Try it: For each record below, write an exact copy.

Change detection data:
==============================

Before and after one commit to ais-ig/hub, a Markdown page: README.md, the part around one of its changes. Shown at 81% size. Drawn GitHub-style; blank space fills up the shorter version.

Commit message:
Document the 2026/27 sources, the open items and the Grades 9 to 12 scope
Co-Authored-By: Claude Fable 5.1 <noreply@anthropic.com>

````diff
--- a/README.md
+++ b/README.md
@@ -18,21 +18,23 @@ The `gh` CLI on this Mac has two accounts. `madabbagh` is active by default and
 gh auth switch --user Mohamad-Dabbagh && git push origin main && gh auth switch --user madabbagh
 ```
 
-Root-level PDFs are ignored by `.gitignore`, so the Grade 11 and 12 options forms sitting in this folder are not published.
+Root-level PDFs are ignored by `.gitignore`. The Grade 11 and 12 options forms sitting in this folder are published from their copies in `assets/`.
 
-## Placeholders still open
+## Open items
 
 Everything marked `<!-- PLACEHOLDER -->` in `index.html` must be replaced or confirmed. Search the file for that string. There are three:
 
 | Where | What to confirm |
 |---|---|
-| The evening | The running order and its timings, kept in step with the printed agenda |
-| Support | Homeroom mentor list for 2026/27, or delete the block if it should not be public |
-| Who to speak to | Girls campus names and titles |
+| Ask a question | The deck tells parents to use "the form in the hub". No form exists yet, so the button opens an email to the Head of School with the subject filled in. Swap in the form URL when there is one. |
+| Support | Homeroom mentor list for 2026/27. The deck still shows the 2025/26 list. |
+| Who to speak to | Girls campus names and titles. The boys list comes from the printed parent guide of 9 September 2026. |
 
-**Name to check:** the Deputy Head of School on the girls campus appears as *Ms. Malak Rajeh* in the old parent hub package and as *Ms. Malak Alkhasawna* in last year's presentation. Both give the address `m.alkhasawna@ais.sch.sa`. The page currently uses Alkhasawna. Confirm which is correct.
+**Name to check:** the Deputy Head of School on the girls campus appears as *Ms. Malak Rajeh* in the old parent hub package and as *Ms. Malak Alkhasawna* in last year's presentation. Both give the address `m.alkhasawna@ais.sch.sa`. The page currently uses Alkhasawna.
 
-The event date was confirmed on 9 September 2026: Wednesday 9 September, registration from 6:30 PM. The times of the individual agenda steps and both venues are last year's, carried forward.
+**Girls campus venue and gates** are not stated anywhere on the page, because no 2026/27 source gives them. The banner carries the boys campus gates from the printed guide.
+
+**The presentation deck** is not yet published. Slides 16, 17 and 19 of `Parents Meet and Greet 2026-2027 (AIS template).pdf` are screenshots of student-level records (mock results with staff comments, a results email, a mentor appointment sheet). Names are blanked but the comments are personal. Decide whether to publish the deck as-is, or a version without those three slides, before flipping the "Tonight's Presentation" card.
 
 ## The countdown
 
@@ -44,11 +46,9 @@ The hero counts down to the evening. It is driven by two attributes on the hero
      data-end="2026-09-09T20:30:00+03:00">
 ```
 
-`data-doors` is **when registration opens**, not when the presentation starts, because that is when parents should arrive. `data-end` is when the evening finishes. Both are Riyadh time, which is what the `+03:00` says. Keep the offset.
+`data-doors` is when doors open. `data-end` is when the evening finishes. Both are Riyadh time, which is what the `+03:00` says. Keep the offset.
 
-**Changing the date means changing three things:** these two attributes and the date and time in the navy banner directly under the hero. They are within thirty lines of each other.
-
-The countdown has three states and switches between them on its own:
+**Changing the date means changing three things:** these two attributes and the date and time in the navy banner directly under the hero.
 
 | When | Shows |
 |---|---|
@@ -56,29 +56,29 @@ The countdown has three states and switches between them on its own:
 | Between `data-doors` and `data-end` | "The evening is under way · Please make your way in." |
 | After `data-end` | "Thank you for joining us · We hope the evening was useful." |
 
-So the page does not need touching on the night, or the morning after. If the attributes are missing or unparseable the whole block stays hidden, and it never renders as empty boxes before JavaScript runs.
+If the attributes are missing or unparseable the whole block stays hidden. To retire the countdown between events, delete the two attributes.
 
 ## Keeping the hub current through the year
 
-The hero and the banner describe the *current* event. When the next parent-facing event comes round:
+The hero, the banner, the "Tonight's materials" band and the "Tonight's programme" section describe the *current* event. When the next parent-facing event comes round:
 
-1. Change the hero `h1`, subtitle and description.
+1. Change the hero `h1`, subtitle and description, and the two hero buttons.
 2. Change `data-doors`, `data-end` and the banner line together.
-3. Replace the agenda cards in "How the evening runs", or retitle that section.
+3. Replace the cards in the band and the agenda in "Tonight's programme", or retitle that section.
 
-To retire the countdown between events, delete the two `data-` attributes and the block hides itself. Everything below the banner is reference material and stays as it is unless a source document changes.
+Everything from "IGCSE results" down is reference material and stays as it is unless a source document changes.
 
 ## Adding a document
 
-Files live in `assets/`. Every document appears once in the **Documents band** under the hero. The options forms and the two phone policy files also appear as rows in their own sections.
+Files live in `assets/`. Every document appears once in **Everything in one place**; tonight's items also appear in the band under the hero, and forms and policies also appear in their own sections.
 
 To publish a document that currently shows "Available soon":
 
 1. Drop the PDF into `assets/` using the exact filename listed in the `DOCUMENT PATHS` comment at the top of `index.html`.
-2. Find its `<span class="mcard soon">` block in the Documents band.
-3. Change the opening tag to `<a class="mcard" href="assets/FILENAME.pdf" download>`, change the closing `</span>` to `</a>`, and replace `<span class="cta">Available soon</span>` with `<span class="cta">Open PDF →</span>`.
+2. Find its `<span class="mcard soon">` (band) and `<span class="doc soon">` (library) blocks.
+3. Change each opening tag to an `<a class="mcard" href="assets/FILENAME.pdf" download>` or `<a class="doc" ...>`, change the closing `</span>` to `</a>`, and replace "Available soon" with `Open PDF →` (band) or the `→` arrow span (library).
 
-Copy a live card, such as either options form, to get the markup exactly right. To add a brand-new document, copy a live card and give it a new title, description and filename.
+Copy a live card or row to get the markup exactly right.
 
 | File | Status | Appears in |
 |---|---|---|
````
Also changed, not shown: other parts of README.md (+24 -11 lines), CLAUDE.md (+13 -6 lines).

==============================

Completed task:
Before and after one commit to ais-ig/hub, a Markdown page: README.md, the part around one of its changes. Shown at 81% size. Drawn GitHub-style; blank space fills up the shorter version.

Commit message:
Document the 2026/27 sources, the open items and the Grades 9 to 12 scope
Co-Authored-By: Claude Fable 5.1 <noreply@anthropic.com>

````diff
--- a/README.md
+++ b/README.md
@@ -18,21 +18,23 @@ The `gh` CLI on this Mac has two accounts. `madabbagh` is active by default and
 gh auth switch --user Mohamad-Dabbagh && git push origin main && gh auth switch --user madabbagh
 ```
 
-Root-level PDFs are ignored by `.gitignore`, so the Grade 11 and 12 options forms sitting in this folder are not published.
+Root-level PDFs are ignored by `.gitignore`. The Grade 11 and 12 options forms sitting in this folder are published from their copies in `assets/`.
 
-## Placeholders still open
+## Open items
 
 Everything marked `<!-- PLACEHOLDER -->` in `index.html` must be replaced or confirmed. Search the file for that string. There are three:
 
 | Where | What to confirm |
 |---|---|
-| The evening | The running order and its timings, kept in step with the printed agenda |
-| Support | Homeroom mentor list for 2026/27, or delete the block if it should not be public |
-| Who to speak to | Girls campus names and titles |
+| Ask a question | The deck tells parents to use "the form in the hub". No form exists yet, so the button opens an email to the Head of School with the subject filled in. Swap in the form URL when there is one. |
+| Support | Homeroom mentor list for 2026/27. The deck still shows the 2025/26 list. |
+| Who to speak to | Girls campus names and titles. The boys list comes from the printed parent guide of 9 September 2026. |
 
-**Name to check:** the Deputy Head of School on the girls campus appears as *Ms. Malak Rajeh* in the old parent hub package and as *Ms. Malak Alkhasawna* in last year's presentation. Both give the address `m.alkhasawna@ais.sch.sa`. The page currently uses Alkhasawna. Confirm which is correct.
+**Name to check:** the Deputy Head of School on the girls campus appears as *Ms. Malak Rajeh* in the old parent hub package and as *Ms. Malak Alkhasawna* in last year's presentation. Both give the address `m.alkhasawna@ais.sch.sa`. The page currently uses Alkhasawna.
 
-The event date was confirmed on 9 September 2026: Wednesday 9 September, registration from 6:30 PM. The times of the individual agenda steps and both venues are last year's, carried forward.
+**Girls campus venue and gates** are not stated anywhere on the page, because no 2026/27 source gives them. The banner carries the boys campus gates from the printed guide.
+
+**The presentation deck** is not yet published. Slides 16, 17 and 19 of `Parents Meet and Greet 2026-2027 (AIS template).pdf` are screenshots of student-level records (mock results with staff comments, a results email, a mentor appointment sheet). Names are blanked but the comments are personal. Decide whether to publish the deck as-is, or a version without those three slides, before flipping the "Tonight's Presentation" card.
 
 ## The countdown
 
@@ -44,11 +46,9 @@ The hero counts down to the evening. It is driven by two attributes on the hero
      data-end="2026-09-09T20:30:00+03:00">
 ```
 
-`data-doors` is **when registration opens**, not when the presentation starts, because that is when parents should arrive. `data-end` is when the evening finishes. Both are Riyadh time, which is what the `+03:00` says. Keep the offset.
+`data-doors` is when doors open. `data-end` is when the evening finishes. Both are Riyadh time, which is what the `+03:00` says. Keep the offset.
 
-**Changing the date means changing three things:** these two attributes and the date and time in the navy banner directly under the hero. They are within thirty lines of each other.
-
-The countdown has three states and switches between them on its own:
+**Changing the date means changing three things:** these two attributes and the date and time in the navy banner directly under the hero.
 
 | When | Shows |
 |---|---|
@@ -56,29 +56,29 @@ The countdown has three states and switches between them on its own:
 | Between `data-doors` and `data-end` | "The evening is under way · Please make your way in." |
 | After `data-end` | "Thank you for joining us · We hope the evening was useful." |
 
-So the page does not need touching on the night, or the morning after. If the attributes are missing or unparseable the whole block stays hidden, and it never renders as empty boxes before JavaScript runs.
+If the attributes are missing or unparseable the whole block stays hidden. To retire the countdown between events, delete the two attributes.
 
 ## Keeping the hub current through the year
 
-The hero and the banner describe the *current* event. When the next parent-facing event comes round:
+The hero, the banner, the "Tonight's materials" band and the "Tonight's programme" section describe the *current* event. When the next parent-facing event comes round:
 
-1. Change the hero `h1`, subtitle and description.
+1. Change the hero `h1`, subtitle and description, and the two hero buttons.
 2. Change `data-doors`, `data-end` and the banner line together.
-3. Replace the agenda cards in "How the evening runs", or retitle that section.
+3. Replace the cards in the band and the agenda in "Tonight's programme", or retitle that section.
 
-To retire the countdown between events, delete the two `data-` attributes and the block hides itself. Everything below the banner is reference material and stays as it is unless a source document changes.
+Everything from "IGCSE results" down is reference material and stays as it is unless a source document changes.
 
 ## Adding a document
 
-Files live in `assets/`. Every document appears once in the **Documents band** under the hero. The options forms and the two phone policy files also appear as rows in their own sections.
+Files live in `assets/`. Every document appears once in **Everything in one place**; tonight's items also appear in the band under the hero, and forms and policies also appear in their own sections.
 
 To publish a document that currently shows "Available soon":
 
 1. Drop the PDF into `assets/` using the exact filename listed in the `DOCUMENT PATHS` comment at the top of `index.html`.
-2. Find its `<span class="mcard soon">` block in the Documents band.
-3. Change the opening tag to `<a class="mcard" href="assets/FILENAME.pdf" download>`, change the closing `</span>` to `</a>`, and replace `<span class="cta">Available soon</span>` with `<span class="cta">Open PDF →</span>`.
+2. Find its `<span class="mcard soon">` (band) and `<span class="doc soon">` (library) blocks.
+3. Change each opening tag to an `<a class="mcard" href="assets/FILENAME.pdf" download>` or `<a class="doc" ...>`, change the closing `</span>` to `</a>`, and replace "Available soon" with `Open PDF →` (band) or the `→` arrow span (library).
 
-Copy a live card, such as either options form, to get the markup exactly right. To add a brand-new document, copy a live card and give it a new title, description and filename.
+Copy a live card or row to get the markup exactly right.
 
 | File | Status | Appears in |
 |---|---|---|
````
Also changed, not shown: other parts of README.md (+24 -11 lines), CLAUDE.md (+13 -6 lines).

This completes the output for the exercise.